If zombies are your thing, you should definitely give this book a shot. It’s the most realistic portrayal of the genre I’ve ever read. If zombies aren’t your thing, you might still want to check it out because, even though the zombies are there, they aren’t the main focus of the story. I’m so glad that Mark is reading the next books in the series as well because I NEED TO KNOW WHAT HAPPENS!!!

I swear we were infinite . . .

Today’s review is one that I have been looking forward to writing ever since I finished this book – The Perks of Being a Wallflower by Stephen Chbosky. It’s a hard review to write though because, honestly, where do I begin? There is so much in this book, and it’s not a big book! My copy only has 213 pages!

Perksofbeingwallflower1The story is told through a series of letters written by Charlie, a fifteen year old boy heading off to high school for his freshman year. We are never told who he is writing to, as the letters all start with “Dear friend.” Charlie confesses that this is a person he has never actually met, but who he has heard is a good supportive friend. I had the feeling throughout the book that maybe this person didn’t really exist, but was just Charlie’s way of expressing himself. Regardless, these letters chronicle Charlie’s freshman year of high school and how he learns to fully “participate in life” and not just be a “wallflower.”

There are so many relationships throughout this story. Charlie’s family has an interesting dynamic, and don’t always get along, but it is clear that Charlie does know that he is loved. He also falls into a group of friends at school, most notably two seniors – Patrick and his stepsister Sam. Charlie instantly falls in love with Sam, who sort of takes Charlie under her wing. I think my favorite relationship was between Charlie and his English teacher Bill, who sees potential in Charlie and gives him harder books to read and papers to write. He is the one who encourages Charlie to break out of his shell and live his life to the fullest.

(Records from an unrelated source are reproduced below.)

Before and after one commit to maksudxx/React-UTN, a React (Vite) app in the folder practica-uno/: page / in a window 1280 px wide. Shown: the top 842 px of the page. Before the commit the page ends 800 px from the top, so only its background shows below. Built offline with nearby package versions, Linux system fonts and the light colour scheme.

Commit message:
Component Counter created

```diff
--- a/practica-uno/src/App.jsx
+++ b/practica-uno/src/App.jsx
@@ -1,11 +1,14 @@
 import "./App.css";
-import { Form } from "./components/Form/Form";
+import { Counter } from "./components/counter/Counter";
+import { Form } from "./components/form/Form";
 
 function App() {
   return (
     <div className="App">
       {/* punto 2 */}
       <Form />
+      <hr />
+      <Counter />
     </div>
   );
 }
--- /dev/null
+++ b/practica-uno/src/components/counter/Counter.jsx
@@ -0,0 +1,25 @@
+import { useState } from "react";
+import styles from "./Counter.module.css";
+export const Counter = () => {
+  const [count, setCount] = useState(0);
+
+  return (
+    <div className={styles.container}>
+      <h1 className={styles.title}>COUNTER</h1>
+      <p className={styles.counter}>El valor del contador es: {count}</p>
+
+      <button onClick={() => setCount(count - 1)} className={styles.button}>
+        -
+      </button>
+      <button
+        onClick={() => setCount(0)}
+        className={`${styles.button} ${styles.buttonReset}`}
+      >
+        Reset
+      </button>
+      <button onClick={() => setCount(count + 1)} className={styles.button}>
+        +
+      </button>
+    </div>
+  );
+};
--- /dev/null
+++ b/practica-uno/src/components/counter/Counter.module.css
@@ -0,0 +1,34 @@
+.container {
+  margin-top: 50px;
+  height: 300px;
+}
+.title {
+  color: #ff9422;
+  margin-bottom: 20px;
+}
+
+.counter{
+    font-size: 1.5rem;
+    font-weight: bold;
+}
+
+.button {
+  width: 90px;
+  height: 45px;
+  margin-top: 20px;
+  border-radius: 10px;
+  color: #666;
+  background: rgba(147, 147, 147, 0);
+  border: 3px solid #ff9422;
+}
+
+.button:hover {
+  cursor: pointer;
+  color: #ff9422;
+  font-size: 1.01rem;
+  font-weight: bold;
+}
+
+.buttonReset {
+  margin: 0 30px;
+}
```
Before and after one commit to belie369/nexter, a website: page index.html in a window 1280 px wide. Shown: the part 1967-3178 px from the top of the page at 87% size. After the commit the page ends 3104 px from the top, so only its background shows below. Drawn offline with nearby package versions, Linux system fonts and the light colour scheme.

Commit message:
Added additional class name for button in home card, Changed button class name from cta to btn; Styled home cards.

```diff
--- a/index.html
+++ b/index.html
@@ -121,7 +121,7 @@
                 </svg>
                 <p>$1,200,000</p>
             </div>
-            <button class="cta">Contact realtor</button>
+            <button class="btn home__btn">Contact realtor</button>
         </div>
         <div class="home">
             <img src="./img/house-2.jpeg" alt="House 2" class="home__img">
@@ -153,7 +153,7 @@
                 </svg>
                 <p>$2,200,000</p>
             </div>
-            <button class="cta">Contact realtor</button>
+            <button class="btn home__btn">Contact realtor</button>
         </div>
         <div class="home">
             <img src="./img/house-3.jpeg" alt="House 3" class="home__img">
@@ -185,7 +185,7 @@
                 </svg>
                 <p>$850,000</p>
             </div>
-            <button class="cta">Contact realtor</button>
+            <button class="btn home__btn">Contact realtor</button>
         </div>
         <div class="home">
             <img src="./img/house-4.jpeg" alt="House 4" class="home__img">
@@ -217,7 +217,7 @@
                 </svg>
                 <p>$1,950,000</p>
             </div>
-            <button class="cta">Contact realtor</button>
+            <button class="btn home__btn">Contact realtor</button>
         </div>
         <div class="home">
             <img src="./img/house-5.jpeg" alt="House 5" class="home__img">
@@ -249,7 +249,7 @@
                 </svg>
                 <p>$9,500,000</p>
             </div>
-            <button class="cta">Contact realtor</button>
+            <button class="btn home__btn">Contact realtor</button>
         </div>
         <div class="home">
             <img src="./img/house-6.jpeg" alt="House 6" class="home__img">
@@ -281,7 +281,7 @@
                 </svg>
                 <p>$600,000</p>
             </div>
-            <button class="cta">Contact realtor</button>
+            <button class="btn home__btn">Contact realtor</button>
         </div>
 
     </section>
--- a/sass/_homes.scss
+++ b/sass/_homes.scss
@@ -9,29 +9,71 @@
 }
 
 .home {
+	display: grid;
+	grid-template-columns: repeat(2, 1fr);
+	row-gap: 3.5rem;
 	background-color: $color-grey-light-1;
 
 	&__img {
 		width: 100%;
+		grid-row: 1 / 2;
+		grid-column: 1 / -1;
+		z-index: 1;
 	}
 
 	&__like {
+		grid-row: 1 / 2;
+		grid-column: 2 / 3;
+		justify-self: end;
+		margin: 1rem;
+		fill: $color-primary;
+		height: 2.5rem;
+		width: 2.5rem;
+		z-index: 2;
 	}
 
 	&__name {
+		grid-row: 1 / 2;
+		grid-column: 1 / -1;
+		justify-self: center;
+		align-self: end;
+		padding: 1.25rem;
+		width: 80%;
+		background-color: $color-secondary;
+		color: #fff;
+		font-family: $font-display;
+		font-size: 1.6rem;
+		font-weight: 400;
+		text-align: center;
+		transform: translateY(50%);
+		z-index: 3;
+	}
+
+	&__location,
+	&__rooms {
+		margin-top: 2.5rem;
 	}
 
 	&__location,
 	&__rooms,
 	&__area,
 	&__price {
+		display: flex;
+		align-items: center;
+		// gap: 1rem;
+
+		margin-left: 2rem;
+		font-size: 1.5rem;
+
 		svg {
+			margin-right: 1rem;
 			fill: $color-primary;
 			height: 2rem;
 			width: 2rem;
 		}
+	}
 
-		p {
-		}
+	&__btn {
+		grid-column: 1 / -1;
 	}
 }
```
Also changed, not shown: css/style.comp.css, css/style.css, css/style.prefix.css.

There is a bit of a darker undertone to this story. Charlie is clearly not well. He has a lot of mental issues, partly because his good friend in middle school commits suicide, and partly because of another issue which I won’t go into here because it’s a pretty big reveal towards the end. This book has been banned or challenged many times, and I can understand why. There is a lot of alcohol and drug use, as well as very open discussions of teenage sexuality, from Patrick’s relationship with Brad (the high school quarterback who is still very much in the closet) to Charlie’s relationship with Mary Elizabeth and later Sam. This book doesn’t pass judgment on any of these topics. They aren’t really shown in a positive or negative light. These are just things that happened, which gave the book a strong feeling of honesty.

This book made me laugh and it made me cry. It also made me feel incredibly nostalgic, not because I had any of the experiences that Charlie had, but because it makes me remember what my life felt like when I was his age. How wonderful it felt to see your future stretching before you, full of infinite possibility. Anything could happen, back then. This is why I read a lot of young adult fiction, even though I’m well into my 30’s – to regain that feeling, even if just for a little while.

This is a great book and, although it may not be for everybody, I think most people would benefit from reading it.